What are the best defences to a fraud charge?

Susan Karpa Criminal Lawyer in CalgaryIf you have been charged or are being investigated, hiring a Calgary mischief lawyer is important. I can explain the strategy for fighting these charges, the repercussions of a guilty plea, the nature of a peace bond if applicable, and other related aspects of your charges. Contact us now at 587-888-7149 for a free consultation.

What are the best defences to a fraud charge?

The best defense in a criminal fraud trial depends on the specific circumstances of the case.

Many fraud cases in Calgary do not go to trial, but instead resolve with a guilty plea. Skilled criminal defence lawyers can often negotiate with crown prosecutors to join them in asking the judge to order a sentence that is favourable to their client. When the crown prosecutor and defence lawyer join in asking the judge to order a sentence, the judge must order that sentence unless doing so would harm the reputation of the justice system.

In some cases, a criminal defence lawyer may be able to persuade the crown prosecutor to refer a fraud charge to a diversion program, such as the alternative measures program (AMP) or mental health diversion (MHD), which allow the accused to avoid a criminal record and have the charge dropped after completing certain programming and following certain conditions.
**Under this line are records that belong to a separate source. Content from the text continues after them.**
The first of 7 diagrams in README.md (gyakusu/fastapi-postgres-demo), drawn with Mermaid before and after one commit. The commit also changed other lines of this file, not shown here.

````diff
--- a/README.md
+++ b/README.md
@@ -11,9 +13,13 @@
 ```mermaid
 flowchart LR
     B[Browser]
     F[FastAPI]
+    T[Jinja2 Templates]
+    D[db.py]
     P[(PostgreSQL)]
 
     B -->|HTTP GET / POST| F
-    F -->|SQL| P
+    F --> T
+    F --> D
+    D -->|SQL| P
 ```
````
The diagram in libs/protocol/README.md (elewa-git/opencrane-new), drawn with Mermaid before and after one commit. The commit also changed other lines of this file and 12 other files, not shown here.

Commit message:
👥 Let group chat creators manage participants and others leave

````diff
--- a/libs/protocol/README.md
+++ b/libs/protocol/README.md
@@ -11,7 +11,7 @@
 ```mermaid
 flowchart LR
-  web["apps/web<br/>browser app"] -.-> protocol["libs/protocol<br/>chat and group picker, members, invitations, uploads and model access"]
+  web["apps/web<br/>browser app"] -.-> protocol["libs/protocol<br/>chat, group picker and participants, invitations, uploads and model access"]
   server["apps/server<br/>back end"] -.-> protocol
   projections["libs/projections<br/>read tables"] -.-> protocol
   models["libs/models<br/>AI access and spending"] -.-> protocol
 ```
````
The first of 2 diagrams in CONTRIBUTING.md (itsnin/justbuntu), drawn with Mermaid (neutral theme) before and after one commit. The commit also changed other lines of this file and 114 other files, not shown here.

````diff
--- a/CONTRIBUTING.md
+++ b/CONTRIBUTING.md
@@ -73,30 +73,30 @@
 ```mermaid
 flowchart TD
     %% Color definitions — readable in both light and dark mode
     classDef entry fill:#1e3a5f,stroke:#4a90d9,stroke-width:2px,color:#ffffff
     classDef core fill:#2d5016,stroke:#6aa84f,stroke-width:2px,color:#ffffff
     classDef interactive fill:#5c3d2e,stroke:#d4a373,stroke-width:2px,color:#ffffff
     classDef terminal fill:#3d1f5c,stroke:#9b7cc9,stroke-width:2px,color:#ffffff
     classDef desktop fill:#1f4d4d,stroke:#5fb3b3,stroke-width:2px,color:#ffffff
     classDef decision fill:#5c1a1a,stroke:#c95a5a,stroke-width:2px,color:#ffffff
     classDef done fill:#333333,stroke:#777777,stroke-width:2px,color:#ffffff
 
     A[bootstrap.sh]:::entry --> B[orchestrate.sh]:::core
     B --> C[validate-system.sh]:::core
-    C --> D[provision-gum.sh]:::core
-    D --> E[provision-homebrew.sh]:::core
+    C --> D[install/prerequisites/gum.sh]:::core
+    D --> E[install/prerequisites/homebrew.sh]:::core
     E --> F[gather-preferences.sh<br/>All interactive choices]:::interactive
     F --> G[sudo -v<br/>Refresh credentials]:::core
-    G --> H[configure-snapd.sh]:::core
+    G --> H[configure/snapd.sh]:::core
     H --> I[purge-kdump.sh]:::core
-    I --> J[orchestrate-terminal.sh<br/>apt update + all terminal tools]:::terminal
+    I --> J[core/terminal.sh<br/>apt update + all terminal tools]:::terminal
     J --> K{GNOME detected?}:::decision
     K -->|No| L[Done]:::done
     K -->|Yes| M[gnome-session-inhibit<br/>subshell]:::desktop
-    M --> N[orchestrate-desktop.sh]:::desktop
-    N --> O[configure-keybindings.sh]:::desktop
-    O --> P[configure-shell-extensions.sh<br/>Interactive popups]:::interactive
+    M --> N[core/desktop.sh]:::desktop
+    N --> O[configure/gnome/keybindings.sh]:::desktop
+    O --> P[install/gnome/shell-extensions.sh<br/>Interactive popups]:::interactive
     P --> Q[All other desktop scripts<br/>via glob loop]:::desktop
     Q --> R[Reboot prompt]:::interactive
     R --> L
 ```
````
After the diversionary program is completed, the charge is withdrawn (dropped). Although it is somewhat rare, a criminal defence lawyer can sometimes persuade a crown prosecutor to drop the charge outright, without the accused completing any formal program, because there is no reasonable likelihood of conviction or no public interest in prosecuting the charge. I have a separate FAQ on how to get charges dropped.

If the accused pleads not guilty and the fraud charge goes to trial, here are some arguments that may be made in defending against the charge:

  • Fraud not proven: The crown prosecutor did not prove the fraud beyond a reasonable doubt. For example, the crown prosecutor failed to prove identity (i.e., that it was the accused who committed the act, and not someone else), intent (to deceive or defraud), or that the alleged victim was deprived of something (which includes real risk of economic loss). 
  • Charter rights violation: Evidence against the accused is excluded or their charge is dropped because their Charter rights were violated, leaving them without a conviction.
  • Duress: Somebody else intentionally forced the accused to commit the fraudulent act. 
  • Necessity: The accused was in an emergency and morally had no real choice but to commit fraud.
  • De minimis: The fraud was so minor that convicting the accused would harm the reputation of the justice system.

Not succeeding in getting any money or other valuable item is not a defence to fraud. I cover this in a separate FAQ. I also have a separate FAQ about what fraud is.